“‘This is what the LORD says: “Out of your own household I am going to bring calamity on you. Before your very eyes I will take your wives and give them to one who is close to you, and he will sleep with your wives in broad daylight. You did it in secret, but I will do this thing in broad daylight before all Israel.”’” I Samuel 12:1-12
Wow! That is really direct and to the point. Most interventions are very carefully worded. They are filled with something called an “‘I’ statement”. (And no, that’s not a bank statement you get on the computer.) An “I statement” is a way of helping people say things to each other without making accusations. For example: instead of “You never make your bed!”, you’d say something like this: “I get angry when I see you didn’t make your bed.”
That being said, Nathan and God did not worry about using “I statements.” What Nathan did do though was start off with a parable to side step a lot of what would surely have been defensiveness and denial. Using the parable also put David in a position to see what he had done the way God saw it.
The instant that Nathan said,
“You are the man”, David;s heart was broken. “Then David said to Nathan, ‘I have sinned against the LORD.’
“Nathan replied, ‘The LORD has taken away your sin. You are not going to die.’” I Samuel 12:13
Did you catch that? The exact moment that David admitted his sin, God forgave that sin. No dramatic music, no special effects, just forgiveness. When David quit concealing his sin, his sin was covered. One step, done.
We try to make things so complicated, and somethings are, but this isn’t.
Here it is from David, himself:
“Blessed is the one whose transgressions are forgiven, whose sins are covered.

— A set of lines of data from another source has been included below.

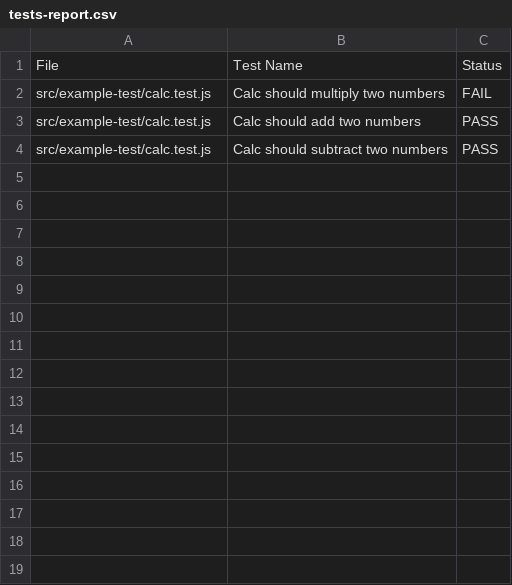
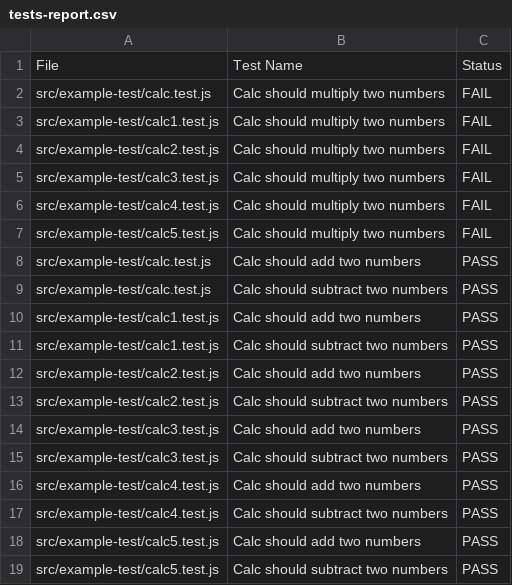
Before and after one commit to sanjeevkumar91/test-utils, a CSV file: tests-report.csv, drawn as a sheet.

```diff
--- a/tests-report.csv
+++ b/tests-report.csv
@@ -2,3 +2,18 @@ File,Test Name,Status
 src/example-test/calc.test.js,Calc should multiply two numbers,FAIL
+src/example-test/calc1.test.js,Calc should multiply two numbers,FAIL
+src/example-test/calc2.test.js,Calc should multiply two numbers,FAIL
+src/example-test/calc3.test.js,Calc should multiply two numbers,FAIL
+src/example-test/calc4.test.js,Calc should multiply two numbers,FAIL
+src/example-test/calc5.test.js,Calc should multiply two numbers,FAIL
 src/example-test/calc.test.js,Calc should add two numbers,PASS
 src/example-test/calc.test.js,Calc should subtract two numbers,PASS
+src/example-test/calc1.test.js,Calc should add two numbers,PASS
+src/example-test/calc1.test.js,Calc should subtract two numbers,PASS
+src/example-test/calc2.test.js,Calc should add two numbers,PASS
+src/example-test/calc2.test.js,Calc should subtract two numbers,PASS
+src/example-test/calc3.test.js,Calc should add two numbers,PASS
+src/example-test/calc3.test.js,Calc should subtract two numbers,PASS
+src/example-test/calc4.test.js,Calc should add two numbers,PASS
+src/example-test/calc4.test.js,Calc should subtract two numbers,PASS
+src/example-test/calc5.test.js,Calc should add two numbers,PASS
+src/example-test/calc5.test.js,Calc should subtract two numbers,PASS
```
Also changed, not shown: 6 other files.
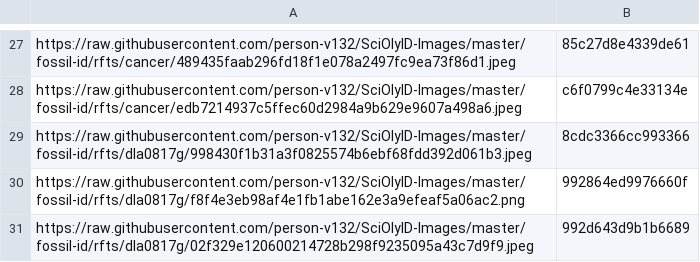
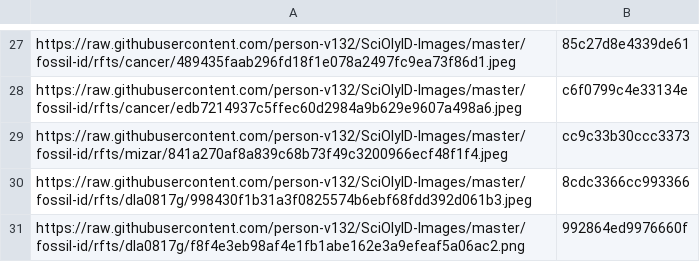
Before and after one commit to person-v132/SciOlyID-Images, a CSV file: rfts/hashes.csv, drawn as a sheet; only a part is shown, gaps mark what is left out; the shorter side is filled out with more unchanged rows.

```diff
--- a/rfts/hashes.csv
+++ b/rfts/hashes.csv
@@ -28,2 +28,3 @@ https://raw.githubusercontent.com/person-v132/SciOlyID-Images/master/fossil-id/r
 https://raw.githubusercontent.com/person-v132/SciOlyID-Images/master/fossil-id/rfts/cancer/edb7214937c5ffec60d2984a9b629e9607a498a6.jpeg,c6f0799c4e33134e
+https://raw.githubusercontent.com/person-v132/SciOlyID-Images/master/fossil-id/rfts/mizar/841a270af8a839c68b73f49c3200966ecf48f1f4.jpeg,cc9c33b30ccc3373
 https://raw.githubusercontent.com/person-v132/SciOlyID-Images/master/fossil-id/rfts/dla0817g/998430f1b31a3f0825574b6ebf68fdd392d061b3.jpeg,8cdc3366cc993366
```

“Blessed is the one whose sin the LORD does not count against them and in whose spirit is no deceit.
“When I kept silent, my bones wasted away through my groaning all day long.
“For day and night your hand was heavy on me; my strength was sapped as in the heat of summer.
“Then I acknowledged my sin to you and did not cover up my iniquity. I said, ‘I will confess my transgressions to the LORD.’ And you forgave the guilt of my sin.
“Therefore let all the faithful pray to you while you may be found; surely the rising of the mighty waters will not reach them.
“You are my hiding place; you will protect me from trouble and surround me with songs of deliverance.
“I will instruct you and teach you in the way you should go; I will counsel you with my loving eye on you.
“Do not be like the horse or the mule, which have no understanding but must be controlled by bit and bridle or they will not come to you.
“Many are the woes of the wicked, but the LORD’s unfailing love surrounds the one who trusts in him.
“Rejoice in the LORD and be glad, you righteous; sing, all you who are upright in heart!” Psalm 32
David learned the hard way that having your sins hidden is not at all the same as having them covered by Jesus’ forgiveness.
The question we have to ask ourselves right now is, “What am I trying to hide from Jesus?” Wouldn’t we so much rather have whatever it is covered by Jesus’ robe of righteousness so that we can stand before God with nothing to hide?